Optimal cardiovascular function is fundamental to the horse’s success as an athlete. While suspected disorders tend to cause immediate despondency for riders, for the veterinarian it’s all about the challenge of differentiating clinical problems from normal cardiac variation. To help, the Equine Veterinary Journal (EVJ) is giving equine vets free access to the latest science on equine cardiac arrhythmias.
The online publication this month of a virtual issue of 20 papers relating to irregular hearts and performance horses helps to support the interpretation of clinical observations with the evidence available.
“Assessing disturbances of heart rhythm is a frequent activity for any clinician working with performance horses,” said Peter Physick-Sheard, who is joint editor of the collection with Joann Slack. “Unreasonable expectations may be the underlying problem when output does not rise to the desired level, but competitive owners and trainers are always anxious to determine if there is something ‘fixable’ that might explain a slight loss of edge or a troubling skipped beat.”

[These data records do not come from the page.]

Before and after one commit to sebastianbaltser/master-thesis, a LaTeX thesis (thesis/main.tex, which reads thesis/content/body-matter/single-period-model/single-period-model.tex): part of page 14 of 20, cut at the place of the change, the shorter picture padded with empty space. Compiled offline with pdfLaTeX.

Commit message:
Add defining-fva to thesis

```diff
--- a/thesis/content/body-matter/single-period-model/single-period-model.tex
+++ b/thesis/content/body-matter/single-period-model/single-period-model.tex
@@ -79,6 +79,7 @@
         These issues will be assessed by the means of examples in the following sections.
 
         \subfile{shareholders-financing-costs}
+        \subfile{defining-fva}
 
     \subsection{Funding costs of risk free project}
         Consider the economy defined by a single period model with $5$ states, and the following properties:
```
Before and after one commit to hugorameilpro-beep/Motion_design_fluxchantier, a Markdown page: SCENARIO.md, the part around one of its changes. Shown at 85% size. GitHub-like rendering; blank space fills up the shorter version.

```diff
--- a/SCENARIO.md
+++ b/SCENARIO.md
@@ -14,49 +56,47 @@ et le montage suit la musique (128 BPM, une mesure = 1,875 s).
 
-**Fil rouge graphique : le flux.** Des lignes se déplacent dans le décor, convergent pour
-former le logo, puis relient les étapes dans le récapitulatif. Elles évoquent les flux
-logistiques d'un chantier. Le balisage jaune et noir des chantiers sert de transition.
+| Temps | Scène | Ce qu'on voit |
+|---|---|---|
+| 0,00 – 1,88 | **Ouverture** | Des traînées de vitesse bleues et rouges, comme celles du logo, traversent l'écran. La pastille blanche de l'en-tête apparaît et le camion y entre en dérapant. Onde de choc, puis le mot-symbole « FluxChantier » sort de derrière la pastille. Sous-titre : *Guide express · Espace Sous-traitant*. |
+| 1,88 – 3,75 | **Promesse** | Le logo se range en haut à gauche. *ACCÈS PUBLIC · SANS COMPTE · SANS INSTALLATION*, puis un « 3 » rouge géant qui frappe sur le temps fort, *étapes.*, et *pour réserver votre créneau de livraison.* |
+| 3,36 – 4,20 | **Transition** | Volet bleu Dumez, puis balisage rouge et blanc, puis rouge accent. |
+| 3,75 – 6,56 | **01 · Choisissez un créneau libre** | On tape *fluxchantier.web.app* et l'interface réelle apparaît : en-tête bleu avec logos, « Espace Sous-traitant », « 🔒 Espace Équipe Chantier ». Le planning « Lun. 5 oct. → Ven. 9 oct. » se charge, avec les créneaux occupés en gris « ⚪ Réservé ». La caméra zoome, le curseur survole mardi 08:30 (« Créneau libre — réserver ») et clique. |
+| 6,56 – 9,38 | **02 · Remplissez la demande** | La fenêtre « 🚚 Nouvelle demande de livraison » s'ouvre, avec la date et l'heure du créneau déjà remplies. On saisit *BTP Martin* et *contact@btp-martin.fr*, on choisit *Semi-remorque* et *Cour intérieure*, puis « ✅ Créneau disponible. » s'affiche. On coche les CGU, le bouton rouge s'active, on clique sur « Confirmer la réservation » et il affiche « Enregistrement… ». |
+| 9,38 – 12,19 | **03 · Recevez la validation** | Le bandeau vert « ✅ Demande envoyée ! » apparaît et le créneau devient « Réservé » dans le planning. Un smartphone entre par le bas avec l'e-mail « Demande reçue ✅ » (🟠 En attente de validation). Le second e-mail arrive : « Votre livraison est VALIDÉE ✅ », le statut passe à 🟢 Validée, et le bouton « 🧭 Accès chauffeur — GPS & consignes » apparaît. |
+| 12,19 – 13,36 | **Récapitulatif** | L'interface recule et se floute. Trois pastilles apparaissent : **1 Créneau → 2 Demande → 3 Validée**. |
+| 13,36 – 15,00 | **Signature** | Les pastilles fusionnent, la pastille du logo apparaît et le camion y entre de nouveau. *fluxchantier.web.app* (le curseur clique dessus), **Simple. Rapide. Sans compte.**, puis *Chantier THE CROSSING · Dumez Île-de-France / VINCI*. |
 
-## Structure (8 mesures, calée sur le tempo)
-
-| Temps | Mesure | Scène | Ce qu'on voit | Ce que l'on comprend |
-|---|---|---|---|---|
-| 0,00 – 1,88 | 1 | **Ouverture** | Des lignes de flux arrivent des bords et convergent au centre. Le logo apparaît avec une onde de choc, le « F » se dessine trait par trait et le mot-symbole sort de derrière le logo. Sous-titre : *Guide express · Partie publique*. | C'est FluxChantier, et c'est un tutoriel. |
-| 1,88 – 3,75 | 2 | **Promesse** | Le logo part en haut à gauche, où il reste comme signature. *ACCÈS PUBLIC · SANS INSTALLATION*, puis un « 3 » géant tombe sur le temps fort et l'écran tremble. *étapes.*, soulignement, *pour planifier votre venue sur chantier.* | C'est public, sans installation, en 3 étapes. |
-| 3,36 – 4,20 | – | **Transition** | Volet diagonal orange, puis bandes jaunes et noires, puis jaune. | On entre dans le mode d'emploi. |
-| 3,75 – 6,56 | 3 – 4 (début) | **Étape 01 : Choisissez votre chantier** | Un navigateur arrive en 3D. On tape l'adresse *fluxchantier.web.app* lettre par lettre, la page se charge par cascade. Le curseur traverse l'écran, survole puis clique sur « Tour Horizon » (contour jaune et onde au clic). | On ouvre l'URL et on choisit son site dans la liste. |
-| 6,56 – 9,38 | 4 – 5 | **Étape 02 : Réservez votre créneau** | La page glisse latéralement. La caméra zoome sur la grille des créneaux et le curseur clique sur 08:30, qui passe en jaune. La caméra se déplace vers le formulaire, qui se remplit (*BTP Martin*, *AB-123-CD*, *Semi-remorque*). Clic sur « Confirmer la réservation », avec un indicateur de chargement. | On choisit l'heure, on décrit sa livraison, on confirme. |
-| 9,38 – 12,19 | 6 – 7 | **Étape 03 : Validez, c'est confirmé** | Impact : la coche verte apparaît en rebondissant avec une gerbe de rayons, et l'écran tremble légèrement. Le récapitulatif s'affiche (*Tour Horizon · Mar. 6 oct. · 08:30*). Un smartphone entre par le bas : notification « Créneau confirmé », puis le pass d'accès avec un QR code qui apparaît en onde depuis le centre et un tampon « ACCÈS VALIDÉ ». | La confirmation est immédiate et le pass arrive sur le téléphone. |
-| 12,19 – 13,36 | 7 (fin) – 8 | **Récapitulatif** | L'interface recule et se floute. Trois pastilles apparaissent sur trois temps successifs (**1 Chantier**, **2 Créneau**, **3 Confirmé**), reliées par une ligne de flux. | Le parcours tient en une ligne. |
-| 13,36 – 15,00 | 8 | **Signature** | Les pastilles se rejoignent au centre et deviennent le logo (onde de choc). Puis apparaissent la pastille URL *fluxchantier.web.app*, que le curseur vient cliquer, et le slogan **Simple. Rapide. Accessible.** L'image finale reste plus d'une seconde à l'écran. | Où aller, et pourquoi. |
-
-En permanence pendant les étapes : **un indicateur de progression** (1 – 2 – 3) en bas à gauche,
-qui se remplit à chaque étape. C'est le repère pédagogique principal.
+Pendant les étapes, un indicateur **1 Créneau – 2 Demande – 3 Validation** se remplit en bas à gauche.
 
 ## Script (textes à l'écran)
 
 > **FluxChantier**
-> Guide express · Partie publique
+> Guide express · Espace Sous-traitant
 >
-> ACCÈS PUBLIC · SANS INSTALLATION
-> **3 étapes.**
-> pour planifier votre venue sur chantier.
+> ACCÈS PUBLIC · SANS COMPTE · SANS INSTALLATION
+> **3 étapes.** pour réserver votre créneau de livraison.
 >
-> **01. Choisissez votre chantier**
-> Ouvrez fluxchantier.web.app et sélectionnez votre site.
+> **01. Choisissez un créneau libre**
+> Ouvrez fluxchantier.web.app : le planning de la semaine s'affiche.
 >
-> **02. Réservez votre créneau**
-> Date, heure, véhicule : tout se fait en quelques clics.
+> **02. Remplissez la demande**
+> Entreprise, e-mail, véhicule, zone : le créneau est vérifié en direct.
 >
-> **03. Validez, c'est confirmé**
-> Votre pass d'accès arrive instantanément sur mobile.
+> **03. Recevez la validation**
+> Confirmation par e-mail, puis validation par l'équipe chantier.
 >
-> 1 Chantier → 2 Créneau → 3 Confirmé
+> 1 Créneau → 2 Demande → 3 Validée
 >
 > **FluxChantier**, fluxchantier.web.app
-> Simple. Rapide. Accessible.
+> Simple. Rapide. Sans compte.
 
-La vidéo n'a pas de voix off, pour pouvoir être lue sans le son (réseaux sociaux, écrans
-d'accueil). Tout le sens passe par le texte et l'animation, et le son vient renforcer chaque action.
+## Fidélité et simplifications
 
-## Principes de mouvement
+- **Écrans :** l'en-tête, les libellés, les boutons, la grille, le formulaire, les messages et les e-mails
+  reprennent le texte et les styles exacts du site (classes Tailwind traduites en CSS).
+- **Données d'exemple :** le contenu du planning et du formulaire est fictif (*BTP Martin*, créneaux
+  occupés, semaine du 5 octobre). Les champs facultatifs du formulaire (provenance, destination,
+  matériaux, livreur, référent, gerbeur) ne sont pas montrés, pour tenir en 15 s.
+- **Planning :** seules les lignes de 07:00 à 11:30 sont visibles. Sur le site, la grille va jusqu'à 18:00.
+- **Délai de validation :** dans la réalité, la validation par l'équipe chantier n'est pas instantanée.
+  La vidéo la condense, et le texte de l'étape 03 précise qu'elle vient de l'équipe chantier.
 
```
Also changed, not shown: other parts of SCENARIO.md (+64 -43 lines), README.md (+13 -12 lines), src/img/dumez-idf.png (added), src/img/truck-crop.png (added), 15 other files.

The substantial virtual collection includes papers published in both Equine Veterinary Journal and Equine Veterinary Education. Together they provide a valuable source of evidence to determine what is or is not of clinical significance in cardiac arrhythmia and what might represent the best course of action, if action is needed, within the requisite parameters of safety and welfare.
With an editorial written jointly by Peter Physick-Sheard and Joann Slack the virtual collection explores:
- The significance of cardiac auscultatory findings in horses: Insight into the age‐old dilemma
- Abnormalities detected at pre‐purchase examination of National Hunt racehorses presented at sale
- The role of catastrophic injury or sudden death of the horse in race-day jockey falls and injuries in California, 2007-2012
- Occurrence of cardiac arrhythmias in Standardbred racehorses
- Evaluation of heart rate and rhythm during exercise
- Exercising arrhythmias and sudden cardiac death in horses: Review of the literature and comparative aspects
- Sudden death in sport and riding horses during and immediately after exercise: A case series
- Practical considerations for diagnosis and treatment of ventricular tachycardia in horses
- Thoracic aortic rupture in horses
- Ontario Racehorse Death Registry, 2003-2015: Descriptive analysis and rates of mortality
- Sudden death in racing Thoroughbred horses: an international multicentre study of post mortem findings
- Estimates of heritability of atrial fibrillation in the Standardbred racehorse
- Atrial premature depolarisations five days post electrical cardioversion are related to atrial fibrillation recurrence risk in horses
- Heart rate variability parameters in horses distinguish atrial fibrillation from sinus rhythm before and after successful electrical cardioversion
- Assessment of systolic and diastolic function in clinically healthy horses using ambulatory acoustic cardiography
- Attenuation of the blood pressure response to exogenous angiotensin I after oral administration of benazepril to healthy adult horses
- Preliminary investigation of orally administered benazepril in horses with left-sided valvular regurgitation
- Pharmacokinetics and electrophysiological effects of sotalol hydrochloride in horses
- First catheter-based high-density endocardial 3D electroanatomical mapping of the right atrium in standing horses
- Three dimensional ultra-high-density electro-anatomical cardiac mapping in horses: methodology
Professor Celia Marr, Editor of the EVJ said: “In terms of day-to-day veterinary work, rhythm disturbances are a frequent frustration during pre-purchase examinations or perceived poor performance assessments. This outstanding collection brings to hand the most recent evidence to help clinicians support their observations, facilitating diagnosis and a treatment plan in this challenging area.”
The virtual issue can be downloaded here.
EVJ is an unrivaled international equine veterinary science journal owned by the British Equine Veterinary Association. The journal strives to publish clinically orientated research and was first published in 1968. It now appears bi-monthly with around 128 pages per issue.